**Items from a data source**:
━━━

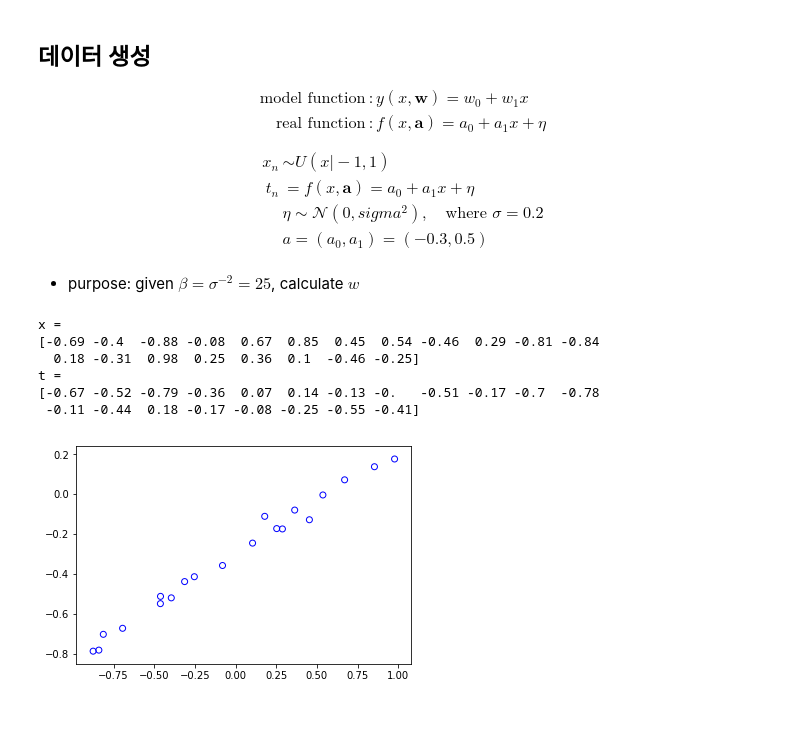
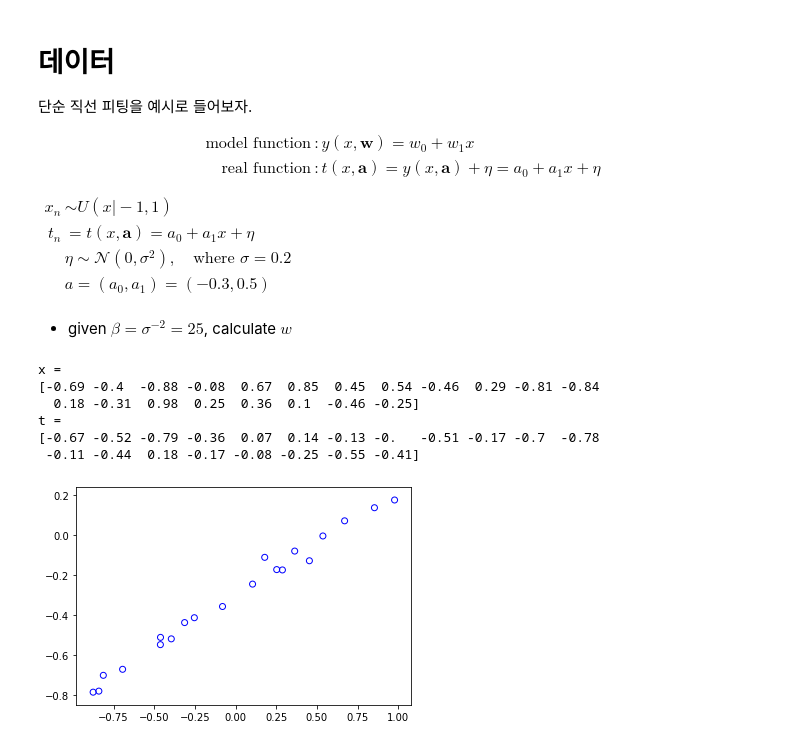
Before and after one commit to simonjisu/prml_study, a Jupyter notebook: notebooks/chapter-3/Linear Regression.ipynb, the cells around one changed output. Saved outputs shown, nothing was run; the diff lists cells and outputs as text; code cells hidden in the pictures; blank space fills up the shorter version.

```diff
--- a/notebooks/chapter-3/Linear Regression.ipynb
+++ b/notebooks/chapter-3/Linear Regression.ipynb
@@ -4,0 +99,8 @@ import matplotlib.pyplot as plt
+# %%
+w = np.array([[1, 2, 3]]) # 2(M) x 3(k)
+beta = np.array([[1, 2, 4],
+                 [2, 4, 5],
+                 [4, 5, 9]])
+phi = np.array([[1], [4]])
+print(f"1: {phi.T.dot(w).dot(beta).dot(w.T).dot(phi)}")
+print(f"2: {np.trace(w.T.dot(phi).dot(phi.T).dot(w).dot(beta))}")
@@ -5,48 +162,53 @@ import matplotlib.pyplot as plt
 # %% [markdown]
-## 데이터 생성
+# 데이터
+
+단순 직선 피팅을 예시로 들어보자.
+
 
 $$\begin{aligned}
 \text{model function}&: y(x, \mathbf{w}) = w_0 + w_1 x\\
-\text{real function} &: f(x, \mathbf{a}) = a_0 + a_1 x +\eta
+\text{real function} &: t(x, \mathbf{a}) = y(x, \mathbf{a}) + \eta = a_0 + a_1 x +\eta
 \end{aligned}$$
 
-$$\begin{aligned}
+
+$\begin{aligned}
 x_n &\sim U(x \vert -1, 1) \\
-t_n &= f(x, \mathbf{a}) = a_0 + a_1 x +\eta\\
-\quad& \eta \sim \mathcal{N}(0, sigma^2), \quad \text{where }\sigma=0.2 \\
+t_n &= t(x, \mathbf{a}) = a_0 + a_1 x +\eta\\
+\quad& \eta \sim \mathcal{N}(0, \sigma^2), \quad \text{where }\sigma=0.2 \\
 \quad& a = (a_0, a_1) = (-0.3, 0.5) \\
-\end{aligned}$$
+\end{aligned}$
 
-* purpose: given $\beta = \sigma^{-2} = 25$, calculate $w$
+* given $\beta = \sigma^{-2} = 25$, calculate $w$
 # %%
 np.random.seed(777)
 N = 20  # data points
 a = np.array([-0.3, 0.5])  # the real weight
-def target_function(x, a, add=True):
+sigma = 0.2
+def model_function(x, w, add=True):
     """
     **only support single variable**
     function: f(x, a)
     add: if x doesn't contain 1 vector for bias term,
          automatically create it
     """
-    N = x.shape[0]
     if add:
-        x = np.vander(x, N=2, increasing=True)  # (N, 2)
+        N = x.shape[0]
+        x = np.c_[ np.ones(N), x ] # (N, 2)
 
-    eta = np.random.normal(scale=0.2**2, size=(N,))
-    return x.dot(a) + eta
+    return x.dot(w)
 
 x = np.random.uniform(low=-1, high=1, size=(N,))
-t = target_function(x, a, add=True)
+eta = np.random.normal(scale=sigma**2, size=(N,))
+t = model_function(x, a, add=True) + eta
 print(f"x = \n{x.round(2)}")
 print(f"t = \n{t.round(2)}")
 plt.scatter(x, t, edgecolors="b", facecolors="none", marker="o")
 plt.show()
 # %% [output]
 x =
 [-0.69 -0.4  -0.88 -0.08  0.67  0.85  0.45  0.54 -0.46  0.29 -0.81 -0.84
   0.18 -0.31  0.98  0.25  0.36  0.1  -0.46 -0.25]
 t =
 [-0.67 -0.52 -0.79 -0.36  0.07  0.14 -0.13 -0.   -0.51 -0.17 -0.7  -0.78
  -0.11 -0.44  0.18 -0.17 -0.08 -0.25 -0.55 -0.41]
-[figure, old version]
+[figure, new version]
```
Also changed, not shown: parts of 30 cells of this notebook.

━━━

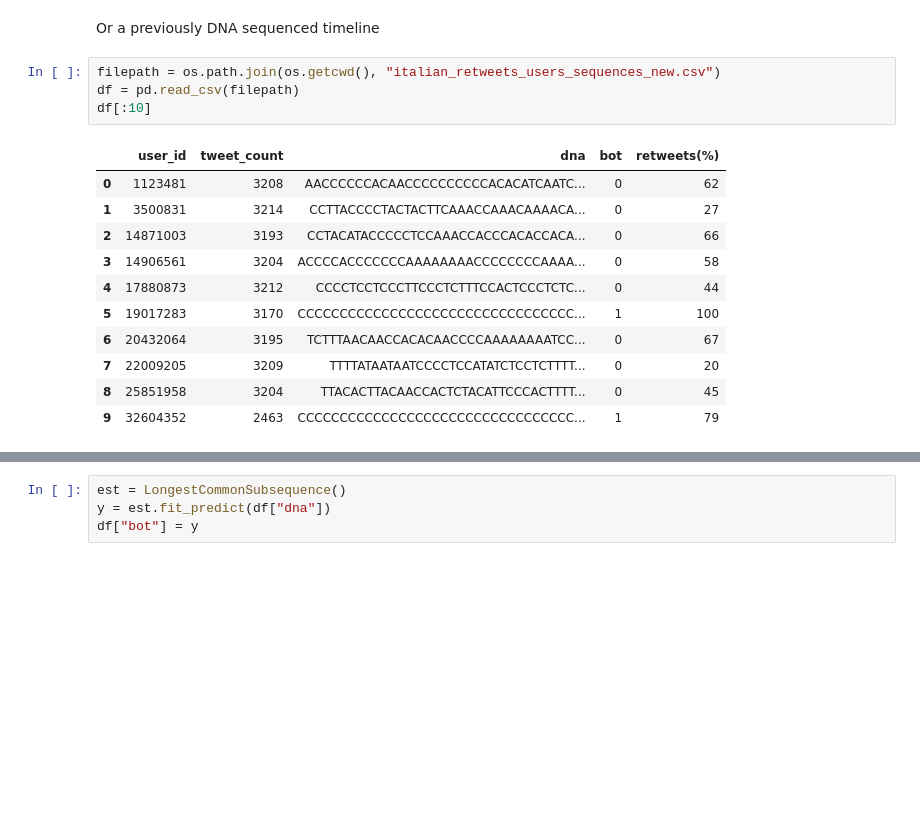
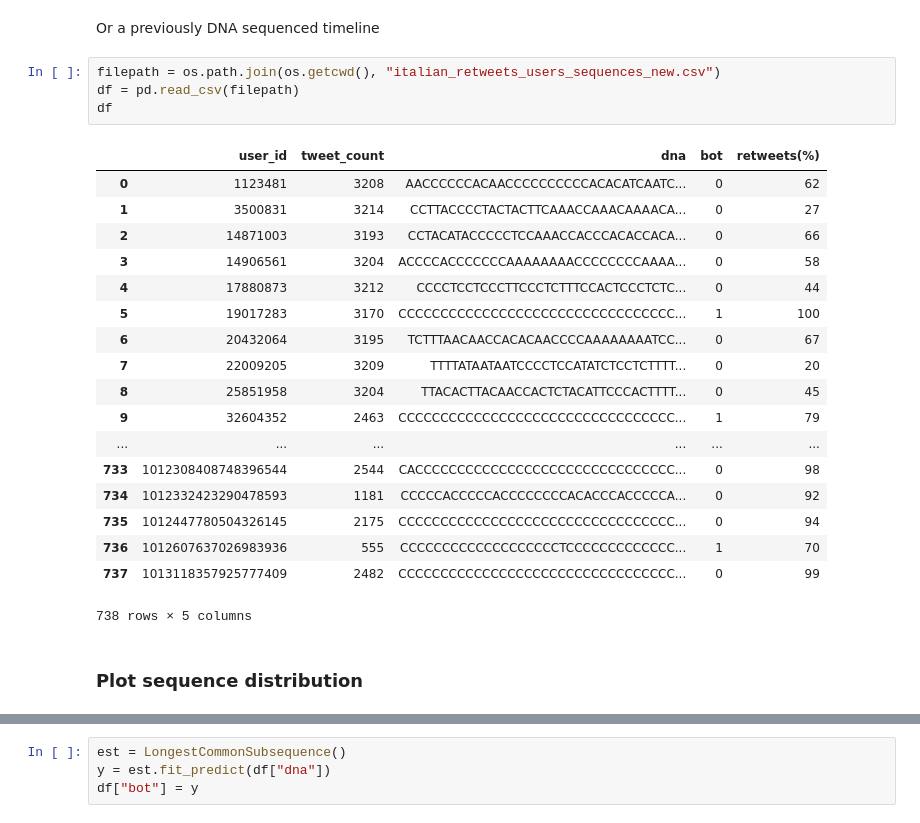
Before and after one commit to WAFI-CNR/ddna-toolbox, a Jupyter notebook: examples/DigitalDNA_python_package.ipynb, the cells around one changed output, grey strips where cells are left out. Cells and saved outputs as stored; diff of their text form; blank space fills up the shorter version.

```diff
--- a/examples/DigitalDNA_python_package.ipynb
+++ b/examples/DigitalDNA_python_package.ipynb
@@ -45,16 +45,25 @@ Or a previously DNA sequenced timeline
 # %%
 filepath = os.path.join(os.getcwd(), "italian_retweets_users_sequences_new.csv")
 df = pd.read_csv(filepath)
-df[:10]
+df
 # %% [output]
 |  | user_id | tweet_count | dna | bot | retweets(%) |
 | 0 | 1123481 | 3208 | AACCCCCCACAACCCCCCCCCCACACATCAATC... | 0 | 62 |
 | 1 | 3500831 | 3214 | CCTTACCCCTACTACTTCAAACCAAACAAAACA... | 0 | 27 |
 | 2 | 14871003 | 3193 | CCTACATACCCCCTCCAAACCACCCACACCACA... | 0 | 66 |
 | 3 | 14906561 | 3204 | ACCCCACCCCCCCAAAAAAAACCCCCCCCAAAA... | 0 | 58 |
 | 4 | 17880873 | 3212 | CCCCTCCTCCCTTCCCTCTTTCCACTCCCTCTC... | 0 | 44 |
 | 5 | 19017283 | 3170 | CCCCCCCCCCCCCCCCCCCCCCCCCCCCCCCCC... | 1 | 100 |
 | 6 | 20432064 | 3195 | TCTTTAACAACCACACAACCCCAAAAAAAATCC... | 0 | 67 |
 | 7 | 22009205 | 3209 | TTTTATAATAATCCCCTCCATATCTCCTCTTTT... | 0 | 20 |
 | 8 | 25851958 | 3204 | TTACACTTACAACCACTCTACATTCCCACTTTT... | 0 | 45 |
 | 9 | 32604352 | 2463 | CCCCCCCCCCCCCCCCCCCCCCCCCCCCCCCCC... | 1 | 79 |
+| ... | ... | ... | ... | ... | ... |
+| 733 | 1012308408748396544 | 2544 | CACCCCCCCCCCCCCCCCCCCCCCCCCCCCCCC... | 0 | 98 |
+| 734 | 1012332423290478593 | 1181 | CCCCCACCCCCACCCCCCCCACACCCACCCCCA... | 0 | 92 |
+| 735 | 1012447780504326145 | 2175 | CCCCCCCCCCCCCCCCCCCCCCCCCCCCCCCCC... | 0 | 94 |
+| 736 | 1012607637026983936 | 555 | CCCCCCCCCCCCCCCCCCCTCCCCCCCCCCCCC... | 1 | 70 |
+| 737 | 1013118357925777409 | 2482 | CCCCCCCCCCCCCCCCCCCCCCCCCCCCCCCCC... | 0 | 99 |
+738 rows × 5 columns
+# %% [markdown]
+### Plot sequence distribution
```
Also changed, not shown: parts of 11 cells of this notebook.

━━━

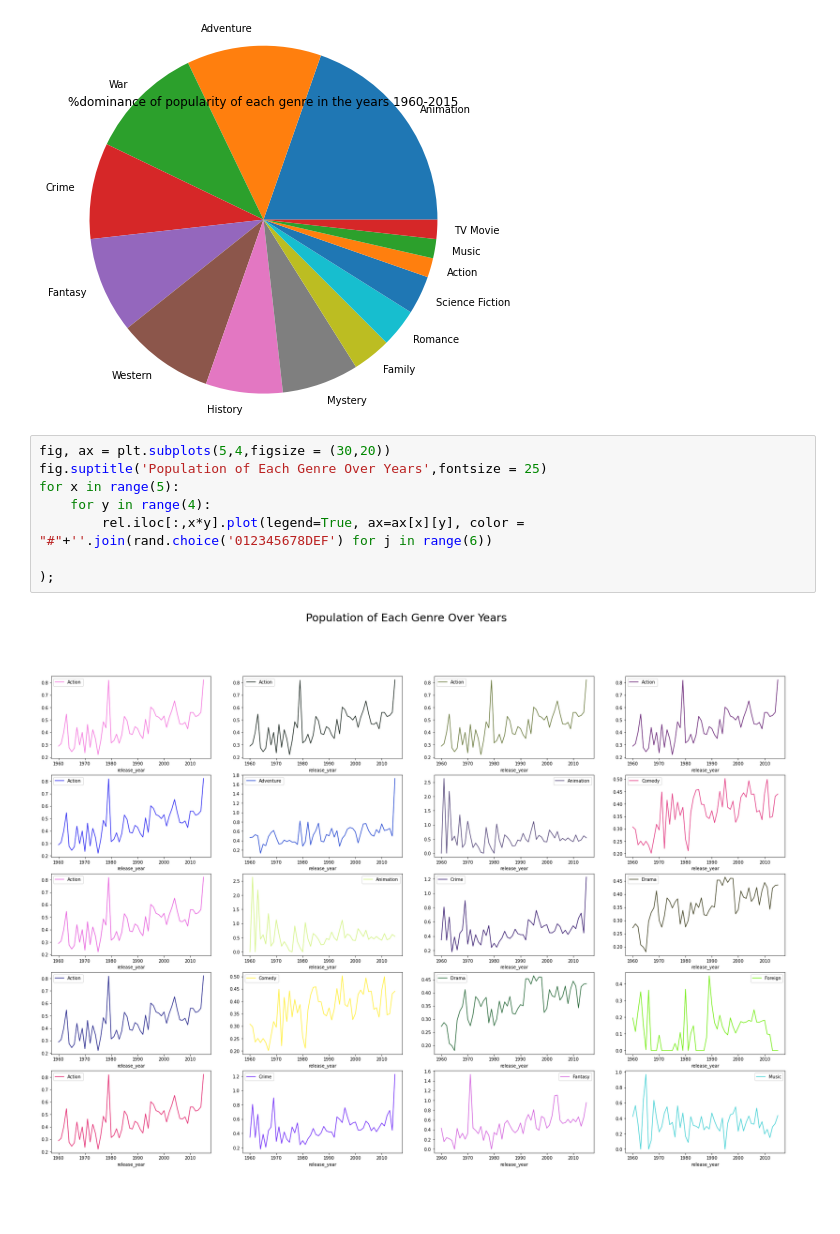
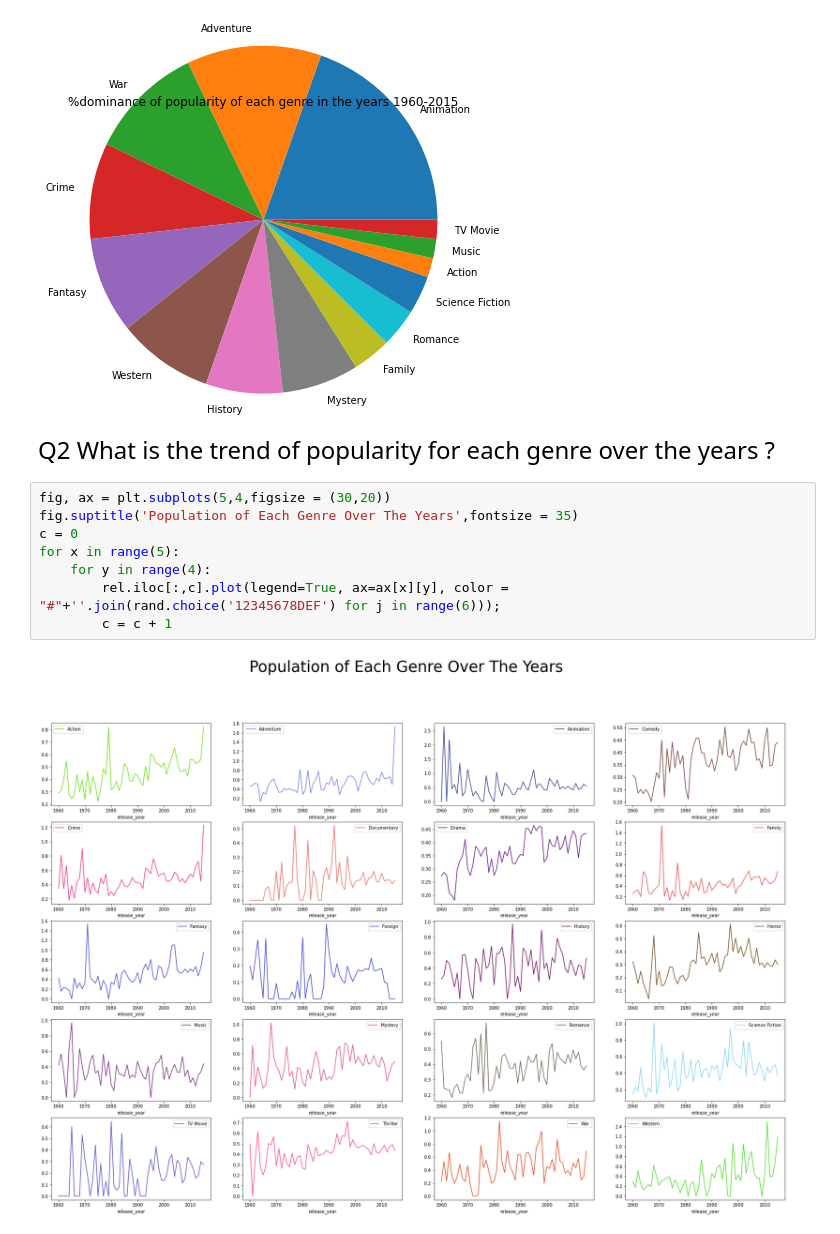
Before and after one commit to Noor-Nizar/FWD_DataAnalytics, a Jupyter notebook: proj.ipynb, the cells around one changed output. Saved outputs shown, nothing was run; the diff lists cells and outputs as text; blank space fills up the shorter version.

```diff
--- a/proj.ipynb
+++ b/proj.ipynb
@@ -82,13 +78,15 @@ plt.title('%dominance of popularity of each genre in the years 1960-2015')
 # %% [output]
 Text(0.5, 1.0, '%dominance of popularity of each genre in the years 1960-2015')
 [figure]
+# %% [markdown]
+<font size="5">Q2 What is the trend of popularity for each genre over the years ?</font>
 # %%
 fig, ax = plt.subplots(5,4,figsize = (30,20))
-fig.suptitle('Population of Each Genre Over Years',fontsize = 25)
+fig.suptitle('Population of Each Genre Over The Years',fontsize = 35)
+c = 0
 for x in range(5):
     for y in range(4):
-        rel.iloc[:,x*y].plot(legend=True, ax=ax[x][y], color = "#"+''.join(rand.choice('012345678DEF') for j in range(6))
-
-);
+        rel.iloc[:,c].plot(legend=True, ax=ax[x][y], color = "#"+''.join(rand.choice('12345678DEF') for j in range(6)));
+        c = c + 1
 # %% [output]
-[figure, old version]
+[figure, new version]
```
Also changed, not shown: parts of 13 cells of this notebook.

━━━

**EXERCISE PROMPT**: The count alone is wanted: how many lines above hold the string "begin"?

**SOLUTION TO THE PROBLEM**: 3